Medline ® Abstract for Reference 41
of 'Clinical use of tyrosine kinase inhibitors for chronic myeloid leukemia'
Molecular basis explanation for imatinib resistance of BCR-ABL due to T315I and P-loop mutations from molecular dynamics simulations.
Lee TS, Potts SJ, Kantarjian H, Cortes J, Giles F, Albitar M
BACKGROUND: Computational simulations have become powerful tools for understanding detailed interactions in biologic systems. To the authors' knowledge to date, the mechanism of imatinib resistance in BCR-ABL has not been clarified at the atomic level, and computational studies are required.
METHODS: Molecular dynamics (MD) simulations on the complex of imatinib with the wild-type, T315I mutant, and 10 other P-loop mutants of the tyrosine kinase BCR-ABL were performed to study the mechanism of imatinib resistance.
RESULTS: Simulations suggested that imatinib resistance of T315I results mainly comes from the breakdown of interactions between imatinib and both E286 and M290, contradictory to what was believed previously, in that the missing hydrogen bonding is the main contribution. The current results also demonstrated that the unfavorable electrostatic interaction between P-loop and imatinib is the main reason for resistance for the P-loop mutations. Furthermore, in Y253H, protonation of the histidine at the epsilon position is essential for rendering this mutation resistant to imatinib.
CONCLUSIONS: The current results indicated that large-scale simulations may offer insight and information that other simple modeling methods cannot provide regarding the problem of BCR-ABL imatinib resistance, especially in the case of conformational changes because of remote mutations.
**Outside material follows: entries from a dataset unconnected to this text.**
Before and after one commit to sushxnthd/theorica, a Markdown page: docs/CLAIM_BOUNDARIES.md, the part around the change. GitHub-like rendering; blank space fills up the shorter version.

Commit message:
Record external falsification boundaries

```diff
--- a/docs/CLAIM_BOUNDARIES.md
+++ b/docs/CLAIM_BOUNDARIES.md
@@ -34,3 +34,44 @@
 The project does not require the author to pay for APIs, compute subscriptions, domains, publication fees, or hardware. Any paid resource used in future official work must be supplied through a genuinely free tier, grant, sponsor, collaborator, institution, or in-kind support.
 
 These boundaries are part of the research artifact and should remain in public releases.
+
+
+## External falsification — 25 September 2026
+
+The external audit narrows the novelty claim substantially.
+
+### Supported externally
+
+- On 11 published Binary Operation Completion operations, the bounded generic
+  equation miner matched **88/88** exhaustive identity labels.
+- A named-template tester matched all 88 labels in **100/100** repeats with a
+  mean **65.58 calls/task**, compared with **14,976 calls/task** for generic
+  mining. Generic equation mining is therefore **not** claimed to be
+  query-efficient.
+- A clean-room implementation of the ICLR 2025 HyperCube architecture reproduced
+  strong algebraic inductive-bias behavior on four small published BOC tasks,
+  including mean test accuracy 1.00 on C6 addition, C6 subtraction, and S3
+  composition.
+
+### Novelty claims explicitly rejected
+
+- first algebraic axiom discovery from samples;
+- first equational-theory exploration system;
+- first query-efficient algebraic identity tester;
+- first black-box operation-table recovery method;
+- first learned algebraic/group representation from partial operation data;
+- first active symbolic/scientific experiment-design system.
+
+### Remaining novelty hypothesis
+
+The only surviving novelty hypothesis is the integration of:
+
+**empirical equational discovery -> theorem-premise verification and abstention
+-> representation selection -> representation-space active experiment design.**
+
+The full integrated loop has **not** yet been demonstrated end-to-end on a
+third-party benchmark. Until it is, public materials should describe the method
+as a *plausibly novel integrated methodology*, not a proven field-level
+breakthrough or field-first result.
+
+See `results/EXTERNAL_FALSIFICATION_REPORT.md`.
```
Imatinib resistance mechanisms that were not anticipated previously were revealed by analyzing the interactions between imatinib and individual residues based on simulation results. This results demonstrated that MD is a powerful way to verify and predict the clinical response or resistance to imatinib and to other potential drugs.
Consortium for Bioinformatics and Computational Biology and Department of Chemistry, University of Minnesota, Minneapolis, Minnesota 55414, USA. firstname.lastname@example.org